|As noted here, I’m commenting daily on the WMG Holiday Spectacular—which is a great project that releases a story every day. These might be reviews. Or not. They might be interesting. Or … um … not. They will be fun, though. For me, at least.|
Here’s the next story.
“On a Cold Winter’s Night”
I went to the grocery store earlier today, with the idea that I would use the drive time and any other quiet moments to plot a story I intend to write soon. It turns out, however, that there was a problem with this idea. I had read “On a Cold Winter’s Night” just before I left the house. So, instead of thinking about my own work, my thoughts kept returning to this story.
It’s really well done. It’s compelling in a harsh kind of way. But that alone, however, would not have caused me to lose concentration. No, the mere fact that this is a really good story—all buy itself—would not have put me off my game like that.
I kept thinking about the characters, though. The father. The mother. Our main protagonist, Will. Each of his three sisters.
There is a lot going on here.
I am willing to bet that I could use this story as the foundation to write several thousand words over themes these characters are playing through: what it means to be loved or simply to love, whether love should be unconditional—even if it should be, what does that look like? I’m also thinking about what it means to be an adult, or what it means to be a spouse or a parent. If you truly love someone can you see certain truths, or not? If not, is that a bad thing?
If you’ve been around here for long, you may know that I have a few short stories that I go back to every now and then. This may well turn out to be one of them. I know that I’m going to read it again sometime, though. I’m wondering whether follow-on readings will give me the same feelings I have right now–whether I’ll be as enthralled by the relationship I’m dwelling in, which in this case is the relationship between the boy and his father, or whether being in a different place of my own life will result in reading a different slant more strongly.
I say that because I don’t think there are any throwaway characters in this work.
As I drove to the grocery store, turning it over in my mind, I realized that every character has a point of view here, and every character has something to say about all of those questions that I was asking up earlier in this conversation.

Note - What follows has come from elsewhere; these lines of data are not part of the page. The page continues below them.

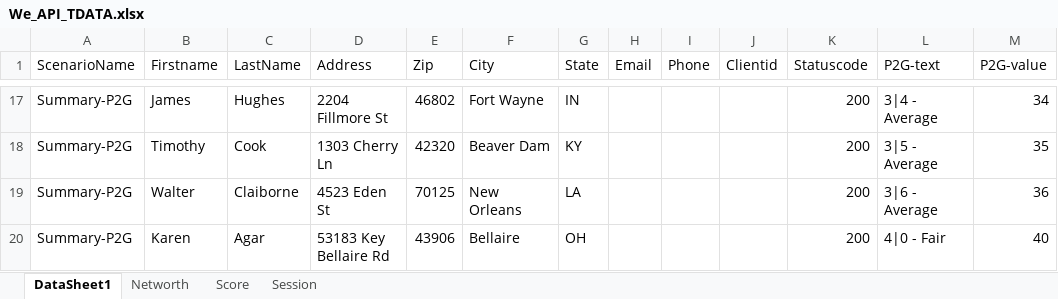
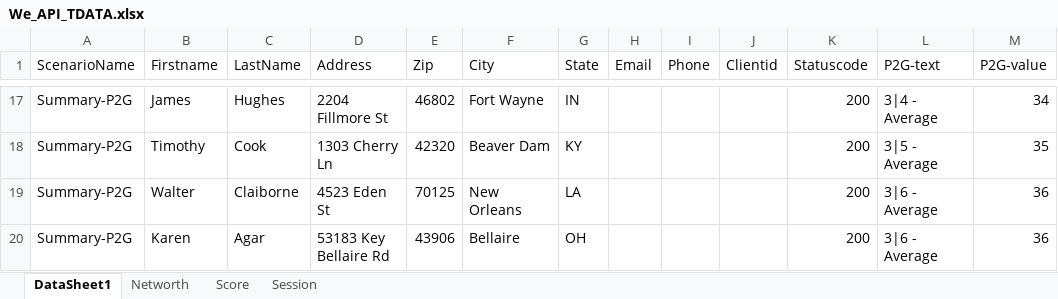
Before and after one commit to nagarjunagitaccount/micropsi, an Excel workbook: src/main/resources/We_API_TDATA.xlsx, sheet DataSheet1, drawn as a sheet; only a part is shown, gaps mark what is left out; values as stored, in another font and other column widths than the file's, no borders; the diff names each change by its address in the sheet, - before the commit and + after, or states it on an @@ line.

```diff
--- a/src/main/resources/We_API_TDATA.xlsx (sheet DataSheet1)
+++ b/src/main/resources/We_API_TDATA.xlsx (sheet DataSheet1)
-L20 (P2G-text): 4|0 - Fair
+L20 (P2G-text): 3|6 - Average
-M20 (P2G-value): 40
+M20 (P2G-value): 36
```
Also changed, not shown: sheet Score, 1 other file.
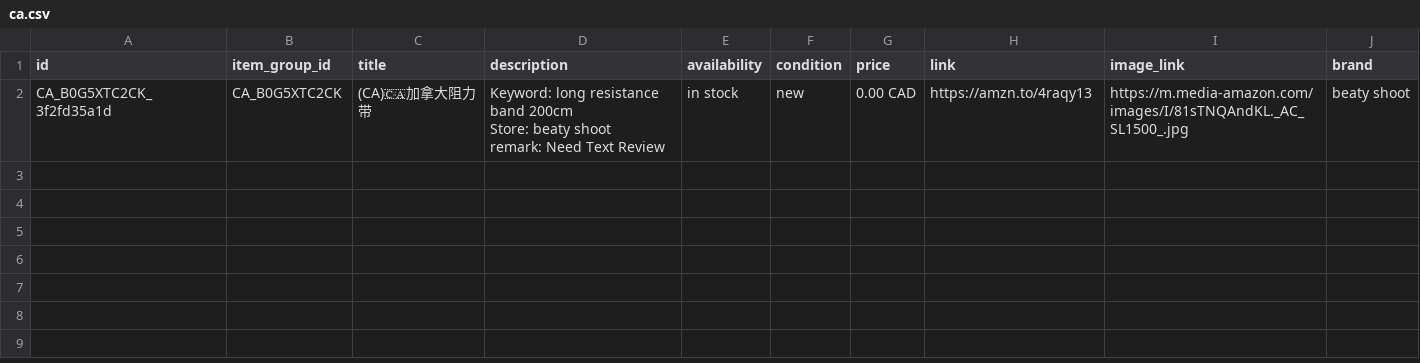
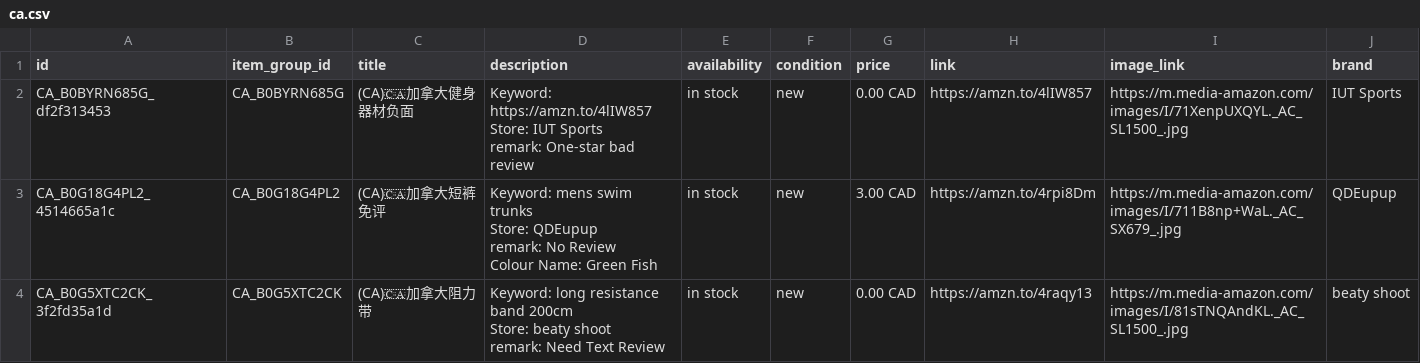
Before and after one commit to dalemy-1/wa-catalog-feed, a CSV file: docs/ca.csv, drawn as a sheet.

```diff
--- a/docs/ca.csv
+++ b/docs/ca.csv
@@ -1,2 +1,9 @@
 id,item_group_id,title,description,availability,condition,price,link,image_link,brand
+CA_B0BYRN685G_df2f313453,CA_B0BYRN685G,(CA)🇨🇦加拿大健身器材负面,"Keyword: https://amzn.to/4lIW857
+Store: IUT Sports
+remark: One-star bad review",in stock,new,0.00 CAD,https://amzn.to/4lIW857,https://m.media-amazon.com/images/I/71XenpUXQYL._AC_SL1500_.jpg,IUT Sports
+CA_B0G18G4PL2_4514665a1c,CA_B0G18G4PL2,(CA)🇨🇦加拿大短裤免评,"Keyword: mens swim trunks
+Store: QDEupup
+remark: No Review
+Colour Name: Green Fish",in stock,new,3.00 CAD,https://amzn.to/4rpi8Dm,https://m.media-amazon.com/images/I/711B8np+WaL._AC_SX679_.jpg,QDEupup
 CA_B0G5XTC2CK_3f2fd35a1d,CA_B0G5XTC2CK,(CA)🇨🇦加拿大阻力带,"Keyword: long resistance band 200cm
```
Also changed, not shown: docs/de.csv, docs/it.csv, 3 other files.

“On a Cold Winter’s Night” is chilling to the bone, and as such there is no dross to be found in either its prose or its structure.